There are no slip stitch edges on the shoulders and I didn’t like the way my mattress stitch was working out. So I picked up stitches along the edge of both the front section and the back section–on 2 separate needles. To work the shoulder section of the seam, I worked a 3-needle bind-off, from the public side so the garter stitch-like ridge would form on the public side.

I heard that everyone is supposed to look nice or sort of OK in this coat, even rolly pollies. Hmm. ‘Nuf said. It would likely be more at home in a yurt on the Russian Steppes. But it is super cozy. And now I can join the rest of the knitting universe who’s knit this Einstein Coat as their garter stitch right of passage. I very much enjoyed the knit.
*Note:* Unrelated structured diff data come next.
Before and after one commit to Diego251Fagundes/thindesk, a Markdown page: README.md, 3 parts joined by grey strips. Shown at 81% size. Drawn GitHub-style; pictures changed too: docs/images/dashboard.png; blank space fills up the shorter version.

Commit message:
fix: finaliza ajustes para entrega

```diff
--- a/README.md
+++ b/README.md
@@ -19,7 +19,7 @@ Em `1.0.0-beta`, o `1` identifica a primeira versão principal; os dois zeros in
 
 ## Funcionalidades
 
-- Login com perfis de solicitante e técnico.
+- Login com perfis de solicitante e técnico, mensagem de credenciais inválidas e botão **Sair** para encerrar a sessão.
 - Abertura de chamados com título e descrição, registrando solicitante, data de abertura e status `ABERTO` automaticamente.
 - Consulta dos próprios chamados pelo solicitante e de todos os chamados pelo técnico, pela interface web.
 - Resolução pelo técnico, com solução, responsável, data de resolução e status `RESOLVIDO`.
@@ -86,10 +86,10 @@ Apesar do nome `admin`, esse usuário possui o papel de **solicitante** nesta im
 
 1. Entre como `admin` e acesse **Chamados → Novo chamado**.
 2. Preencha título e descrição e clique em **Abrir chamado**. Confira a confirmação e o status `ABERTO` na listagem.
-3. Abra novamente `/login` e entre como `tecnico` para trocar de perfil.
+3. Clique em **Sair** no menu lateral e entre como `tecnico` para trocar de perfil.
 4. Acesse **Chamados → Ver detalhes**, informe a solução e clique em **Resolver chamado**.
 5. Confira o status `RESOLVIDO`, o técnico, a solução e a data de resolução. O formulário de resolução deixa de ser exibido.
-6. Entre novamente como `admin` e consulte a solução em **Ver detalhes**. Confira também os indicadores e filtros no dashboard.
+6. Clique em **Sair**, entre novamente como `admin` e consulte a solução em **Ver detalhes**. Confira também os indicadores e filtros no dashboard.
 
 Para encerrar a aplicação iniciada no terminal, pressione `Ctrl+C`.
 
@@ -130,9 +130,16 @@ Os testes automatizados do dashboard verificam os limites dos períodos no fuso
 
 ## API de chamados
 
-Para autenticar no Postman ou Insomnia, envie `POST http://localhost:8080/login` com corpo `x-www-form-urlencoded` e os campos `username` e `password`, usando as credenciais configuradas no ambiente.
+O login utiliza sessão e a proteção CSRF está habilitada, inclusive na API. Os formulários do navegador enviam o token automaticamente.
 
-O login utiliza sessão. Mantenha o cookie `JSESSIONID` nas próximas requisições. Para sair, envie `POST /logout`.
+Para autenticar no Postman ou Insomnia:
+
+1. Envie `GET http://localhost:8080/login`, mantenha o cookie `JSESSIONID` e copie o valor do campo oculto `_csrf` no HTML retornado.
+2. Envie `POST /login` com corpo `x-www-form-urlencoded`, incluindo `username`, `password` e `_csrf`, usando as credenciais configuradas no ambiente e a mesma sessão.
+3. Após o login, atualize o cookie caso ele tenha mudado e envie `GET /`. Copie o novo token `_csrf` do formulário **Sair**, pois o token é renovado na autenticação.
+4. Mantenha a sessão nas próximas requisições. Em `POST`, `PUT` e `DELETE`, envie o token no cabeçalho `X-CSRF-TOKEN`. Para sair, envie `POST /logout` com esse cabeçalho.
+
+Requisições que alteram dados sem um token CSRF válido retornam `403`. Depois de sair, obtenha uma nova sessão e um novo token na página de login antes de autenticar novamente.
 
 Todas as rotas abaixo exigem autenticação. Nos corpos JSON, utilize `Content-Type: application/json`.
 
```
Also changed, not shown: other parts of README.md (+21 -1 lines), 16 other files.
In my last post I whined about patterns that specify the yarn requirements only in terms of the number of skeins of a particular yarn. You may recall that my Kelbourne Wool Germantown was the gift that kept on giving for that reason. This time, it was my undergauge knitting that ended up leaving me with gobs of extra yarn. Also, from the outset, I knew I’d not be needing much of the yardage from the final humongous skein.

This bulky weight hat knits up super quickly. It’s Helen Rose’s freebie Cozy Ribbed Hat. All it took me to complete it was 85 yards of yarn, size 10 needles, and an hour or two of time.
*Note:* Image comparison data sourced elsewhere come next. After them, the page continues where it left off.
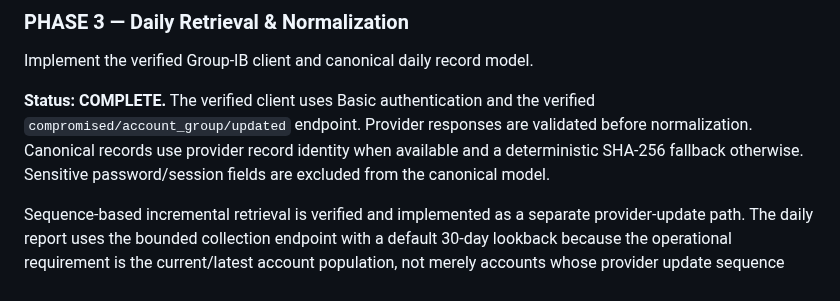
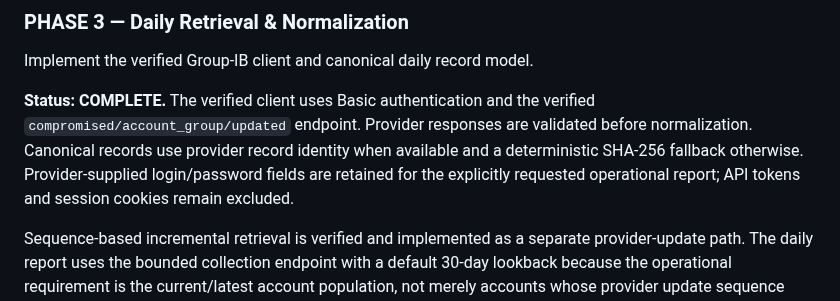
Before and after one commit to andieDrio/apm-GIBParser, a Markdown page: MasterInstruction.md, the part around the change. Rendered like a GitHub page.

Commit message:
Align credential handling documentation

```diff
--- a/MasterInstruction.md
+++ b/MasterInstruction.md
@@ -246,7 +246,7 @@ Complete authentication and response-schema verification using the bounded probe
 ### PHASE 3 — Daily Retrieval & Normalization
 Implement the verified Group-IB client and canonical daily record model.
 
-**Status: COMPLETE.** The verified client uses Basic authentication and the verified `compromised/account_group/updated` endpoint. Provider responses are validated before normalization. Canonical records use provider record identity when available and a deterministic SHA-256 fallback otherwise. Sensitive password/session fields are excluded from the canonical model.
+**Status: COMPLETE.** The verified client uses Basic authentication and the verified `compromised/account_group/updated` endpoint. Provider responses are validated before normalization. Canonical records use provider record identity when available and a deterministic SHA-256 fallback otherwise. Provider-supplied login/password fields are retained for the explicitly requested operational report; API tokens and session cookies remain excluded.
 
 Sequence-based incremental retrieval is verified and implemented as a separate provider-update path. The daily report uses the bounded collection endpoint with a default 30-day lookback because the operational requirement is the current/latest account population, not merely accounts whose provider update sequence advanced during the last 24 hours. Returned records are not discarded using `dateLastSeen` / `dateFirstSeen` as an update-time filter.
 
```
I find the top interesting and rather organic, if a tad messy.

And still the yarn wasn’t used up. This is the Mermaid’s Purl’s Bulky Cabled Hat, another Ravelry freebie. My version used up about 130 yards of yarn. I knit on size 8 US needles for the ribbing and size 10 for the body of the hat.

The pattern suggests adding a pom-pom. That would have been nice. But I rather liked the way the decreases resolved and didn’t want to obscure that design. Plus, I figured it made the hat a bit more unisex to leave the pom-pom off.

I was very much drawn to this next hat. I do not know how to crochet. I can crochet a chain. And, with a lot of hand-holding, I once crocheted a market bag out of rough kitchen cotton. But, to my knit-trained eyeballs, this hat looked like crochet. It’s Anne Claiborne’s Tenure Track. The pattern calls for Aran weight. But since my bulky weight Ecological Wool had already proved itself a lightweight when it came to gauge, I figured I’d be safe giving this hat a try.What creates a bit of a crochet vibe is granite stitch through the main body of the hat. I’ve not worked this stitch before. And I’ve not even heard of it. I was hooked. Granite stitch is a super easy sequence of 4 rounds. You knit round 1, purl 2 together throughout round 2, knit in the front and back of each stitch in round 3, and knit round 4. Easy peasy. I love the effect.

I nominate these crown decreases for a crown decrease prize. Really. It’s ridiculously perfect!

Another feature that makes Tenure Track shine is that it uses very beefy bobbles. If a knitter is going to go to the trouble of bobbling, why end up with limp little dangles? Beefy bobbles are better.  Try to say that three times in a row quickly. I’m inordinately fond of this hat. This one’s for me.